__GOAL OF THE EXERCISE__
Below are the records; pull every line that includes "href".

(Before-and-after page screenshots)
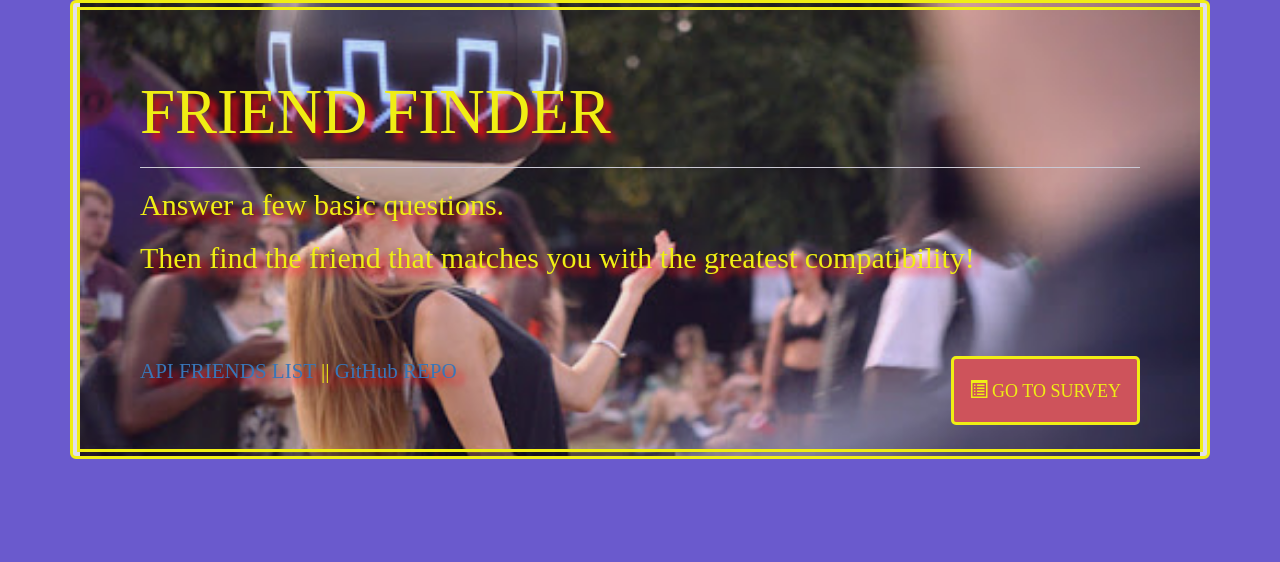
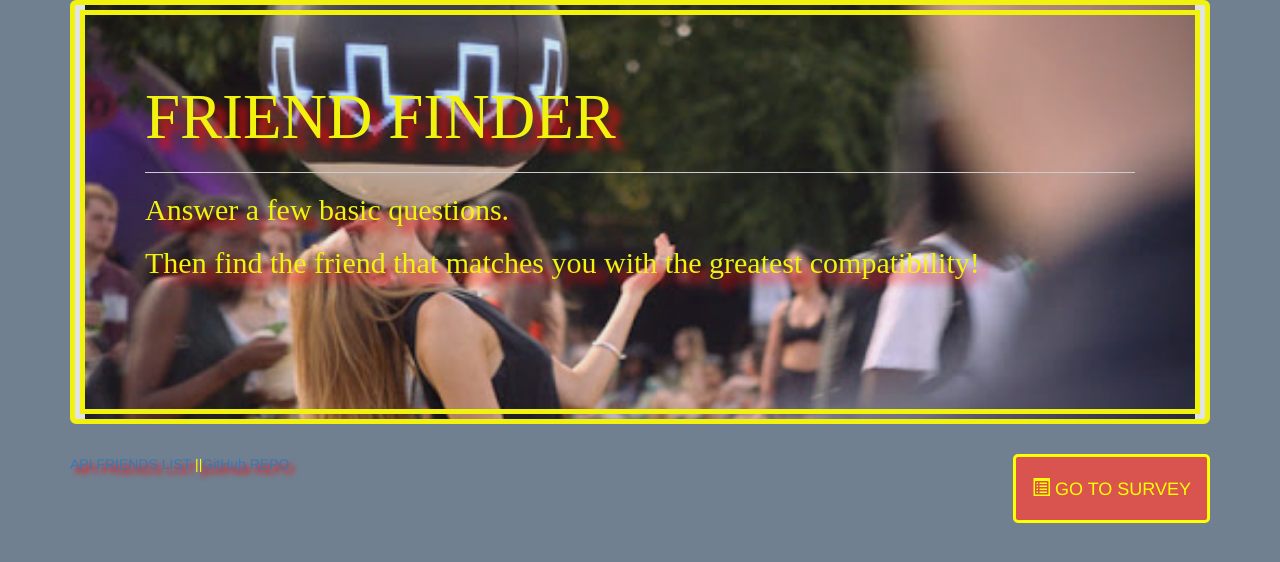
Before and after one commit to habibtaghavi08/FriendFinder, a website: page app/public/home.html in a window 1280 px wide. Drawn offline with nearby package versions, Linux system fonts and the light colour scheme.

Commit message:
jumbotron update

```diff
--- a/app/public/css/style.css
+++ b/app/public/css/style.css
@@ -1,10 +1,12 @@
 body{
-    background-color: slateblue;
+    /* background-color: slateblue; */
+    background-color: slategrey;
     color: yellow;
 }
 
 .jumbotron{
     background-image: url(../images/friend-girl-icon-ball.jpg);
+    /* background-color: slateblue; */
     opacity: 0.9;
     background-position: center;
     background-repeat: no-repeat;
@@ -14,11 +16,16 @@ body{
     font-weight: bolder;
     font-family: 'Times New Roman', Times, serif ;
     font-size: 50px;
-    text-shadow: red 7px 7px 7px;
-    border: yellow 10px;
-    border-width: 10px;
+    text-shadow: red 10px 10px 10px;
+    border: yellow 15px;
+    border-width: 15px;
     border-style: double;
 
+}
+
+footer{
+    font: yellow;
+    text-shadow: red 5px 5px 5px;
 }
 
 .btn-danger{
--- a/app/public/home.html
+++ b/app/public/home.html
@@ -27,6 +27,7 @@
       <h2>Answer a few basic questions. </h2>
       <h2>Then find the friend that matches you with the greatest compatibility!</h2>
       <br>
+    </div>
 
       <div>
         <a href="/survey"><button type="button mb-5" class="btn btn-lg btn-danger" aria-flowto="right">
@@ -35,10 +36,10 @@
 
       <div>
 
-        <footer class="footer">
-        <p><a href="/api/friends">API FRIENDS LIST</a> ||
-        <a href="https://github.com/habibtaghavi08/FriendFinder.git">GitHub REPO</a></p> </footer>
-
+        <div> <footer>
+          <p><a href="/api/friends">API FRIENDS LIST</a> ||<a href="https://github.com/habibtaghavi08/FriendFinder.git">GitHub REPO</a></p>
+        </div>
+        </footer>
 
 
       </div>
```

__THE ANSWER__
         <a href="/survey"><button type="button mb-5" class="btn btn-lg btn-danger" aria-flowto="right">
-        <p><a href="/api/friends">API FRIENDS LIST</a> ||
-        <a href="https://github.com/habibtaghavi08/FriendFinder.git">GitHub REPO</a></p> </footer>
+          <p><a href="/api/friends">API FRIENDS LIST</a> ||<a href="https://github.com/habibtaghavi08/FriendFinder.git">GitHub REPO</a></p>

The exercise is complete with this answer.